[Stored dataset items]
::::::::::

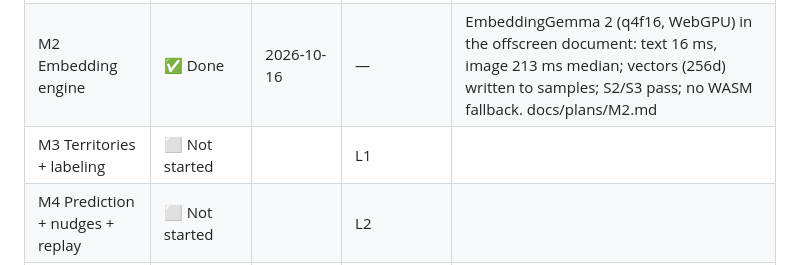
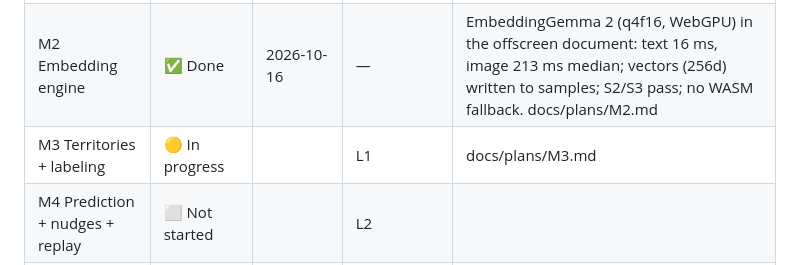
Before and after one commit to PrateekTikku/doomscroll-autopsy, a Markdown page: implementation-summary.md, the part around the change. Rendered like a GitHub page.

Commit message:
M3: plan approved

```diff
--- a/implementation-summary.md
+++ b/implementation-summary.md
@@ -10,7 +10,7 @@
 | M0 Scaffold + contracts | ✅ Done | 2026-10-15 | — | WXT + Preact scaffold, IndexedDB v1, settings in chrome.storage.local (D-52), shared schemas v1, uv project |
 | M1 Observer + bins | ✅ Done | 2026-10-15 | — | Generic observer, 30 s bins and samples in IndexedDB, pause + badge, popup live counts, dev recorder, S1 headless pass; owner's daily profile runs `.live/chrome-mv3` |
 | M2 Embedding engine | ✅ Done | 2026-10-16 | — | EmbeddingGemma 2 (q4f16, WebGPU) in the offscreen document: text 16 ms, image 213 ms median; vectors (256d) written to samples; S2/S3 pass; no WASM fallback. docs/plans/M2.md |
-| M3 Territories + labeling | ⬜ Not started | | L1 | |
+| M3 Territories + labeling | 🟡 In progress | | L1 | docs/plans/M3.md |
 | M4 Prediction + nudges + replay | ⬜ Not started | | L2 | |
 | M5 Metrics + dashboard + privacy | ⬜ Not started | | L3 | |
 | T1 Teacher data | 🔍 Awaiting owner review | | | 1,073 valid examples (660 naming, 413 autopsy) split 973 train / 100 eval in `training/data/`; S4 resolved (MTP ≈17–19 tok/s, concurrency 1). docs/plans/T1.md |
```
Also changed, not shown: docs/plans/M3.md (added, +58 -0 lines).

::::::::::

## Description of the task
From the records, determine the number of lines holding the word "plans", and state that number only.

## Response area
4